Last fall I received an advance copy of a cookbook being released just in time for the holidays. It was actually a re-release of James Beard’s The Fireside Cookbook, originally published in 1949. Beard wrote The Fireside Cookbook as a basic guide to fine dining and its pages include recipes that run the gamut from basic appetizers to desserts with everything in between. Of course, that’s not uncommon for a cookbook. What I did find uncommon about the book was how versatile it was, and how well written. Even sixty years after its first printing, Beards humor was still fresh, and so was his advice to eaters about using only the best ingredients, in season, with minimal preparation.

The book came home with me so I could try a couple of recipes and maybe put up a blog post, but it has since become one of my favorite cookbooks. The dog-eared pages are sullied with flour and dried juices. I keep a large glass jar of Beard’s all purpose flour mix, which has become a staple of weekend morning breakfasts and can be transformed into anything from muffins, to drop biscuits to pancakes with minimal effort. The Fireside Cookbook easily bests classics like the Joy of Cooking, which is likely the least helpful cookbook in my collection.

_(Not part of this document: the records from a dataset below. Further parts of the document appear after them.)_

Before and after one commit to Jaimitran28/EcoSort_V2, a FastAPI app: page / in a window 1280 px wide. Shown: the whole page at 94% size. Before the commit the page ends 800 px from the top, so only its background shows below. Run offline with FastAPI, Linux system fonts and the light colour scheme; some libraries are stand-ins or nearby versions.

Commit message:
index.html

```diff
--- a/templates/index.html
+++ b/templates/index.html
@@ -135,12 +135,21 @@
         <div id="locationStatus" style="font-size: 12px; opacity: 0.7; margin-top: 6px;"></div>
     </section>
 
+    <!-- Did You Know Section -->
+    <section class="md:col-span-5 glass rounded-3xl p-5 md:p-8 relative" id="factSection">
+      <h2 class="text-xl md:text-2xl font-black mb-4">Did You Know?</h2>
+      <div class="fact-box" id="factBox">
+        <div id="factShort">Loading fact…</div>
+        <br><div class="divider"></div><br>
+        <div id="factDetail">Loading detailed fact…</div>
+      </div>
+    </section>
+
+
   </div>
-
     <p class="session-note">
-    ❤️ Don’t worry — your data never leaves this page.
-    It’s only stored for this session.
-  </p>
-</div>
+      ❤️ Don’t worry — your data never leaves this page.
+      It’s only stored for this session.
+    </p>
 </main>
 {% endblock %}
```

To me, the fact that Beard’s work has stood the test of time—and in my novice kitchen, to boot—is a testament to the food genius that he was. But I didn’t really understand the extent of his influence on American and, most recently, Northwest cuisine until I watched OPB’s Oregon Experience and their documentary about Beard called A Cuisine of Our Own.

James Beard was born and raised in Portland, and though he lived and worked mostly in New York, we in Portland claim him for our own. We should. It’s clear from the Oregon Experience documentary that Beard’s education and growth in food is the story of how the Northwest has fed itself for the last hundred years.

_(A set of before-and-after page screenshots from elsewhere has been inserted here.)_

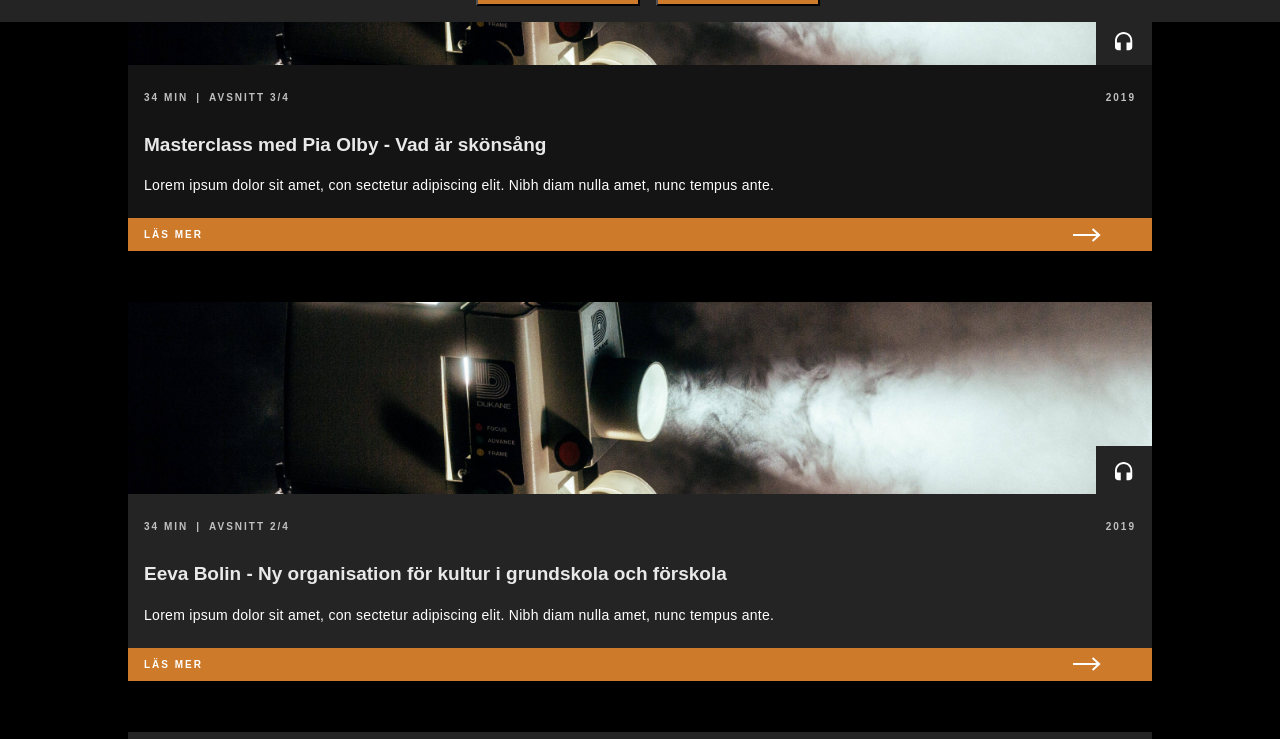
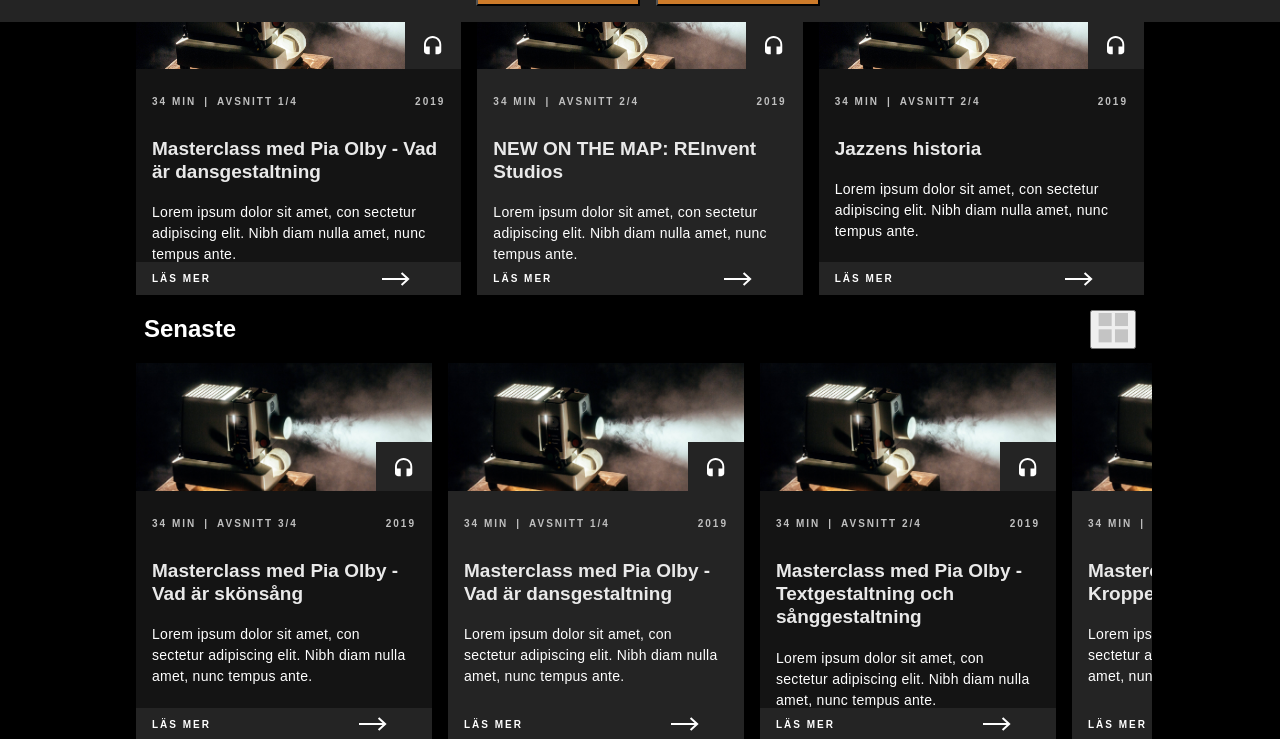
Before and after one commit to brooman/Kulturakademin, a React (Create React App) app: page / in a window 1280 px wide. Shown: the part 880-1619 px from the top of the page. Built offline with nearby package versions, Linux system fonts and the light colour scheme; a web font is replaced by a local one.

Commit message:
Added more cardgroups

```diff
--- a/src/App.js
+++ b/src/App.js
@@ -50,9 +50,6 @@ function App() {
             <li>
               <Link to={`${process.env.PUBLIC_URL}/view/video/128`}>View</Link>
             </li>
-            <li>
-              <Link to={`${process.env.PUBLIC_URL}/about/`}>About</Link>
-            </li>
           </ul>
         </footer>
       </Router>
--- a/src/components/DiscoverGroup/index.module.scss
+++ b/src/components/DiscoverGroup/index.module.scss
@@ -5,8 +5,6 @@
   justify-content: space-between;
   align-items: center;
   padding: 0 1rem;
-
-  background-color: $defaultLightDark;
 }
 
 .body {
--- a/src/pages/Home/index.js
+++ b/src/pages/Home/index.js
@@ -18,6 +18,7 @@ class Home extends Component {
       data: [],
       highlighted: [],
       dataItems: [],
+      trying: [],
     }
     this.setShownTypes = this.setShownTypes.bind(this)
   }
@@ -25,10 +26,15 @@ class Home extends Component {
   componentDidMount() {
     this.setState({
       highlighted: Mocker('highlighted'),
-
+      trying: [
+        {
+          title: 'Fortsätt',
+          items: Mocker('continue'),
+        },
+      ],
       data: [
         {
-          title: 'Latest',
+          title: 'Senaste',
           items: Mocker('video'),
         },
       ],
@@ -40,7 +46,7 @@ class Home extends Component {
   }
 
   render() {
-    const { highlighted, data } = this.state
+    const { highlighted, data, trying } = this.state
     const applyFilter = array => {
       return array.filter(item => {
         if (this.state.shownTypes === 'allt') {
@@ -54,6 +60,8 @@ class Home extends Component {
     }
     let groupCount = 0
     let cardCounter = 0
+    let cardCounterTrying = 0
+
     return (
       <>
         <Hero
@@ -64,6 +72,18 @@ class Home extends Component {
         />
         <div className="container">
           <FilterTypes setShownTypes={this.setShownTypes} />
+          {trying.map(group => {
+            const { items, title } = group
+            cardCounterTrying += 1
+            return <DiscoverGroup key={cardCounterTrying} title={title} items={items} />
+          })}
+
+          {data.map(group => {
+            const { title, items } = group
+            groupCount += 1
+            return <DiscoverGroup key={groupCount} title={title} items={items} />
+          })}
+
           {applyFilter(highlighted).map(card => {
             cardCounter += 1
             return (
@@ -75,6 +95,15 @@ class Home extends Component {
               />
             )
           })}
+
+          {/* populära */}
+          {data.map(group => {
+            const { title, items } = group
+            groupCount += 1
+            return <DiscoverGroup key={groupCount} title={title} items={items} />
+          })}
+
+          {/* mest visade */}
           {data.map(group => {
             const { title, items } = group
             groupCount += 1
```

I’m a fan of OPB, and it’s programs like A Cuisine of Our Own that prove to me how lucky we are to have them in our city. Throughout the 27 minute run time, the story of Beard’s life is punctuated with his recipes, prepared by David Machado (most recently of Nel Centro) and shot in sharp food porn close-ups. It’s quite a great story, even if the initial set-up—the “new” maverick, seasonal cuisine of the Northwest—is a bit old hat to serious eaters.

Maybe someday the recipes that I prepare out of The Fireside Cookbook will look as good as those Machado prepared for the small screen. I’ll keep looking forward to that day. In the meantime, the spirit of Beard will continue to inspire.

You can watch A Cuisine of Our Own on line here.